The result should be every line in the material below containing the string "only".

──────────

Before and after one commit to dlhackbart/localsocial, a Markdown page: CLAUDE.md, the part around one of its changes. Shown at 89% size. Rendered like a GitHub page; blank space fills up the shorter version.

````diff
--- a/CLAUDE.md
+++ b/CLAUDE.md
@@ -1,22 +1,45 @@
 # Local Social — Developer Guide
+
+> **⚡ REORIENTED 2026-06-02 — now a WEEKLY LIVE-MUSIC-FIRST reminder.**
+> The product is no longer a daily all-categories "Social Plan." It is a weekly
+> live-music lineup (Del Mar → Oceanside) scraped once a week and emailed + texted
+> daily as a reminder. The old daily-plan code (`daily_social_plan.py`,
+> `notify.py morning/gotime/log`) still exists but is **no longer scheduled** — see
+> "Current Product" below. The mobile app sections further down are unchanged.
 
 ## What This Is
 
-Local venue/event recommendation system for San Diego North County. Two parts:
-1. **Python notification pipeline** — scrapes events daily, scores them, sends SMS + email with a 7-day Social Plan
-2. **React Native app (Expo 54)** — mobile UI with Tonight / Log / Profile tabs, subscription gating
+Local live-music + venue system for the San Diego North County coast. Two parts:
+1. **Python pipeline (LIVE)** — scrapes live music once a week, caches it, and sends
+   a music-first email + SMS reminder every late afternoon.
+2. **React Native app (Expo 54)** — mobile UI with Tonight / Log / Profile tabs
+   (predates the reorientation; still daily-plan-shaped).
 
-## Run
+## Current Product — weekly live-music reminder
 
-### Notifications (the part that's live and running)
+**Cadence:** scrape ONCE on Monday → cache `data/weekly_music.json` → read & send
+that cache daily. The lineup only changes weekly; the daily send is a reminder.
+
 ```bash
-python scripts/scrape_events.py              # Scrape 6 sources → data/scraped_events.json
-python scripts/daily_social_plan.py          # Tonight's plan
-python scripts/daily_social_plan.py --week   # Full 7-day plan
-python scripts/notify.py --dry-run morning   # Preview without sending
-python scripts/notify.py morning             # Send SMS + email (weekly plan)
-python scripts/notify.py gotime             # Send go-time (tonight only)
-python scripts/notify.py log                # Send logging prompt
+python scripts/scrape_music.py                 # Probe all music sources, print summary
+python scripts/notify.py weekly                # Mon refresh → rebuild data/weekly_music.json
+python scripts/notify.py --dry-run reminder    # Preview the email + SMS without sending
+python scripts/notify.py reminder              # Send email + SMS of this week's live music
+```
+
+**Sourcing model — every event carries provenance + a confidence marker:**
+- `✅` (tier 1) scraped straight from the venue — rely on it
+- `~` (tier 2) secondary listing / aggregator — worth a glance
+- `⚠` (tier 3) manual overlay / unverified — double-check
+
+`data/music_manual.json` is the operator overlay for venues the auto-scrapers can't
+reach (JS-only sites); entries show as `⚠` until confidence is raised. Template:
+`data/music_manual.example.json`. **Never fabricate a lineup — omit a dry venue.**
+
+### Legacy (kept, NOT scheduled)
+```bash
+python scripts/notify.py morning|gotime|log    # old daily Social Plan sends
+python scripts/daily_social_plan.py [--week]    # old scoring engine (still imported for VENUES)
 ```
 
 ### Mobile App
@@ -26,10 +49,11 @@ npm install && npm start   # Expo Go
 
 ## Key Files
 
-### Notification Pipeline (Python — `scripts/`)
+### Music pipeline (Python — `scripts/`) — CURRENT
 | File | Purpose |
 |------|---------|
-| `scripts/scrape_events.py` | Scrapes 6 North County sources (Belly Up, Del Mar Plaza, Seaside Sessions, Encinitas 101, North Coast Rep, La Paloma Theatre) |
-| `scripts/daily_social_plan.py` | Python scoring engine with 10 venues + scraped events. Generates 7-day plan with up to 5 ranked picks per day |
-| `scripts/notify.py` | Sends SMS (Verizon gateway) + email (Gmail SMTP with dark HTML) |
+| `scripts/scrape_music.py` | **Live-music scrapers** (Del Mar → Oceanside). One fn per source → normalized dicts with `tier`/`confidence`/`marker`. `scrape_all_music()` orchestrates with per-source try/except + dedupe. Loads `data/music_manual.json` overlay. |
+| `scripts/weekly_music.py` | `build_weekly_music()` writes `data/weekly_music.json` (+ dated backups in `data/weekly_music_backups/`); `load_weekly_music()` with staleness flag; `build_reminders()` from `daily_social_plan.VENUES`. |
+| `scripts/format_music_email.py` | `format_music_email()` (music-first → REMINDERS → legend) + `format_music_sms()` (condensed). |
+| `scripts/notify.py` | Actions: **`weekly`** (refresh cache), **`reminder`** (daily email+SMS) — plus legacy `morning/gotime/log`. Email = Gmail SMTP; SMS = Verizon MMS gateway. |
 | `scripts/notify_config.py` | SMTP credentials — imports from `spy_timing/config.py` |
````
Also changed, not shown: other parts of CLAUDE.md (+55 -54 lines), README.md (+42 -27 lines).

──────────

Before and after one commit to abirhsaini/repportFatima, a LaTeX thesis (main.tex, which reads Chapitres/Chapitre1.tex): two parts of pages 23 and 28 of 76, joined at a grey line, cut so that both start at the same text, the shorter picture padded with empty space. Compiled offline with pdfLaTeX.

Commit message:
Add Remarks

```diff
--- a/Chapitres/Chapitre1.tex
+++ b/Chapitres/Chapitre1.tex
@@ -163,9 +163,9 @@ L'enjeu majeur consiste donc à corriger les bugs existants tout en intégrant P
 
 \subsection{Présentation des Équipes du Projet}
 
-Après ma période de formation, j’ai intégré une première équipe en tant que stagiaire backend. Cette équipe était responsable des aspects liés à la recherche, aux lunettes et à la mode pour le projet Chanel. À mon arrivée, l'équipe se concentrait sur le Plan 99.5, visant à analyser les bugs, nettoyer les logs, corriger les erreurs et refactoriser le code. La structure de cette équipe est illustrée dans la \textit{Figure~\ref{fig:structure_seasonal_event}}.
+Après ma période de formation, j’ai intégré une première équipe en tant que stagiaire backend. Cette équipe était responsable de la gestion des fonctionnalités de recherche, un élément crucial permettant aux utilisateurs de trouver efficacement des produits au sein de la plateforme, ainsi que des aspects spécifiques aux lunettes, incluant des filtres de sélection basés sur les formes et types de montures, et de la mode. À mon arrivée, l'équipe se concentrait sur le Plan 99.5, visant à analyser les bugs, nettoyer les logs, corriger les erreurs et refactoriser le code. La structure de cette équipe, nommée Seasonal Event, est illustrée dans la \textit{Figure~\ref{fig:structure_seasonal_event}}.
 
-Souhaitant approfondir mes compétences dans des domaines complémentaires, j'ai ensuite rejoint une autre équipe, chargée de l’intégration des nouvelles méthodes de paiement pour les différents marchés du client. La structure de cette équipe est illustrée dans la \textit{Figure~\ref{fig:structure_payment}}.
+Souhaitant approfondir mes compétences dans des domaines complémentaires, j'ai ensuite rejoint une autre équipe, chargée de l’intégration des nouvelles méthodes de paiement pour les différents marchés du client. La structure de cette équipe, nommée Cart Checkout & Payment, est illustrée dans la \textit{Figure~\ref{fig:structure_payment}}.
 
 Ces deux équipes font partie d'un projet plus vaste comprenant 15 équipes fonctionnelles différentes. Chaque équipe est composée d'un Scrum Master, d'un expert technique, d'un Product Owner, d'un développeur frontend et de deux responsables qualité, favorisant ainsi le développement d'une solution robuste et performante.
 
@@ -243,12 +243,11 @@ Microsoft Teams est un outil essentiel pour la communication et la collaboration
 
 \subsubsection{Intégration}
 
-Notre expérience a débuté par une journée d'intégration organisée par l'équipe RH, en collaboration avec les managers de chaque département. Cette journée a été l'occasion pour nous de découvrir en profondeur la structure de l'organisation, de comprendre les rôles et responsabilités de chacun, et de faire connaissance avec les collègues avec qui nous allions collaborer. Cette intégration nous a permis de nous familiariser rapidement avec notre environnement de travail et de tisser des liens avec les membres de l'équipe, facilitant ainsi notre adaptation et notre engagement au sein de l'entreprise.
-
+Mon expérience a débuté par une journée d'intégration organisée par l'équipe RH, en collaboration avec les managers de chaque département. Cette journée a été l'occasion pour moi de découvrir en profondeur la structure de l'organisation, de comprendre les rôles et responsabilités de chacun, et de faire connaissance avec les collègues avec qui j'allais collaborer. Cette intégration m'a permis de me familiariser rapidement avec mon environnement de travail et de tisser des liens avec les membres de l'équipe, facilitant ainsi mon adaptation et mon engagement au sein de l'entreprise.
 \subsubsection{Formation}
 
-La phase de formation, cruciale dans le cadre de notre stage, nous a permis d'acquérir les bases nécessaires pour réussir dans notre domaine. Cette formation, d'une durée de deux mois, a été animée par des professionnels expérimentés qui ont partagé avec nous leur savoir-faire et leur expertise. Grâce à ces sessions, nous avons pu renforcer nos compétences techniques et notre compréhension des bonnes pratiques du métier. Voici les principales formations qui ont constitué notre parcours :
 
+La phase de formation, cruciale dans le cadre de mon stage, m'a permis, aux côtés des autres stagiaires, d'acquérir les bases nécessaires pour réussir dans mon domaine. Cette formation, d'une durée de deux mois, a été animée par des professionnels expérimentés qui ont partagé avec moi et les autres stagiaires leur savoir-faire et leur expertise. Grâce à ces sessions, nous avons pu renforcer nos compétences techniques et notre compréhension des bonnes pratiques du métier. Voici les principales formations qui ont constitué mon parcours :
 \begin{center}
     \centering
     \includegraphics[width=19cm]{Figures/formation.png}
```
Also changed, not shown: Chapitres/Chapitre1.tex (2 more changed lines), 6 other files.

──────────

Exercise result:
+that cache daily. The lineup only changes weekly; the daily send is a reminder.
-python scripts/notify.py gotime             # Send go-time (tonight only)
+reach (JS-only sites); entries show as `⚠` until confidence is raised. Template:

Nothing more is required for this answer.